─── SOURCE INFORMATION
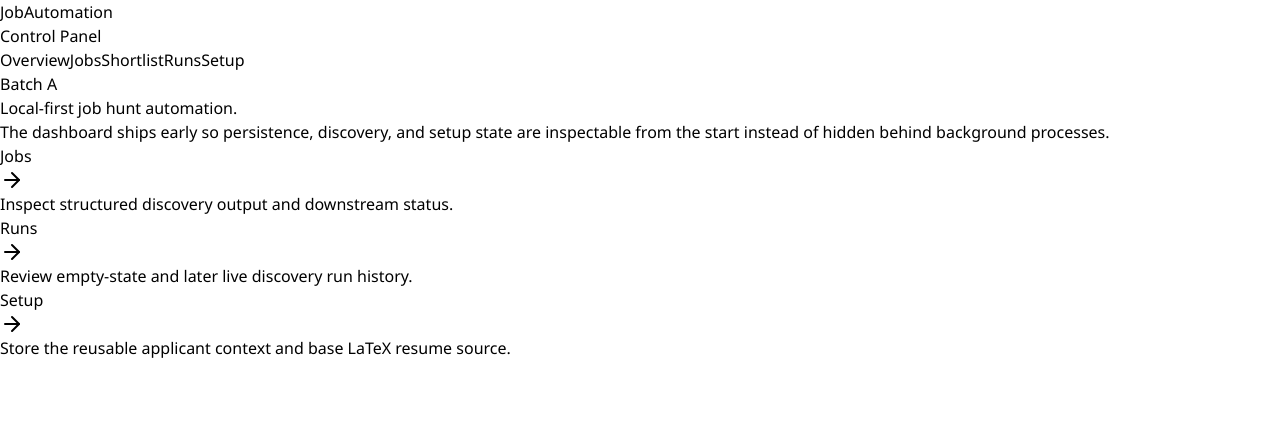
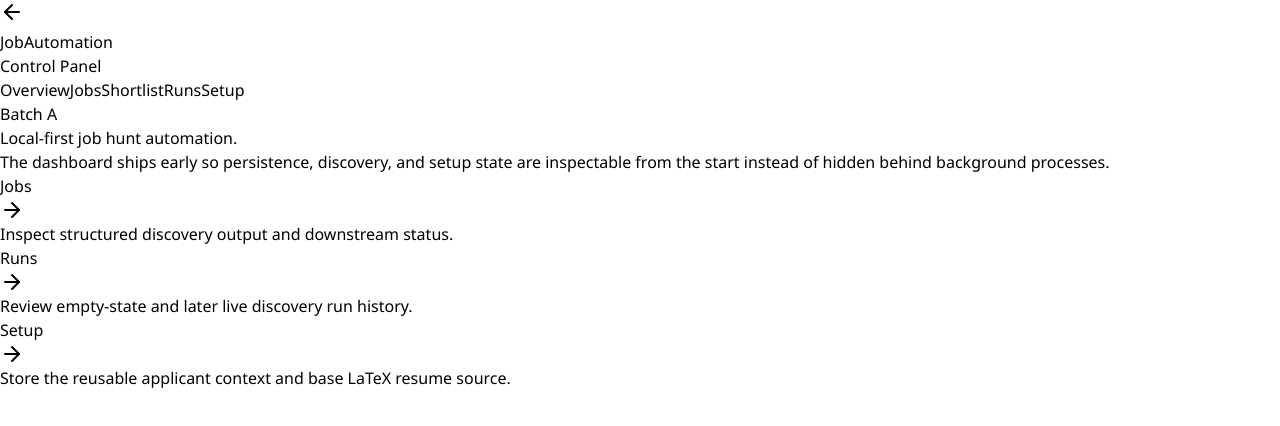
Before and after one commit to Amro212/JobAutomation, a Next.js app in the folder apps/dashboard/: page / in a window 1280 px wide. Shown: the top 426 px of the page. Built offline with nearby package versions, Linux system fonts and the light colour scheme.

Commit message:
feat(layout): add HeaderBackButton component to header for improved navigation

```diff
--- a/apps/dashboard/src/app/layout.tsx
+++ b/apps/dashboard/src/app/layout.tsx
@@ -4,6 +4,7 @@ import { Suspense } from 'react';
 
 import { Toaster } from '@/components/ui/sonner';
 import { FlashToast } from '@/components/flash-toast';
+import { HeaderBackButton } from '@/components/header-back-button';
 import { NavLink } from '@/components/nav-link';
 
 import './globals.css';
@@ -31,12 +32,15 @@ export default function RootLayout({
       <body>
         <div className="min-h-screen">
           <header className="sticky top-0 z-50 border-b bg-card">
-            <div className="mx-auto flex max-w-5xl items-center justify-between px-6 py-4">
-              <div>
-                <p className="text-xs font-semibold uppercase tracking-[0.24em] text-muted-foreground">
-                  JobAutomation
-                </p>
-                <h1 className="text-lg font-semibold text-foreground">Control Panel</h1>
+            <div className="mx-auto flex max-w-5xl items-center justify-between gap-4 px-6 py-4">
+              <div className="flex min-w-0 items-center gap-2">
+                <HeaderBackButton />
+                <div className="min-w-0">
+                  <p className="text-xs font-semibold uppercase tracking-[0.24em] text-muted-foreground">
+                    JobAutomation
+                  </p>
+                  <h1 className="text-lg font-semibold text-foreground">Control Panel</h1>
+                </div>
               </div>
               <nav className="flex gap-1" aria-label="Primary">
                 {navItems.map((item) => (
--- /dev/null
+++ b/apps/dashboard/src/components/header-back-button.tsx
@@ -0,0 +1,23 @@
+'use client';
+
+import { ArrowLeft } from 'lucide-react';
+import { useRouter } from 'next/navigation';
+
+import { Button } from '@/components/ui/button';
+
+export function HeaderBackButton() {
+  const router = useRouter();
+
+  return (
+    <Button
+      type="button"
+      variant="ghost"
+      size="icon"
+      className="-ml-2 shrink-0"
+      aria-label="Go back"
+      onClick={() => router.back()}
+    >
+      <ArrowLeft />
+    </Button>
+  );
+}
```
──────
**EXERCISE INSTRUCTIONS**
Go through the material above, and wherever a line holds the word "HeaderBackButton", copy it.

**FINAL ANSWER**
feat(layout): add HeaderBackButton component to header for improved navigation
+import { HeaderBackButton } from '@/components/header-back-button';
+                <HeaderBackButton />
+export function HeaderBackButton() {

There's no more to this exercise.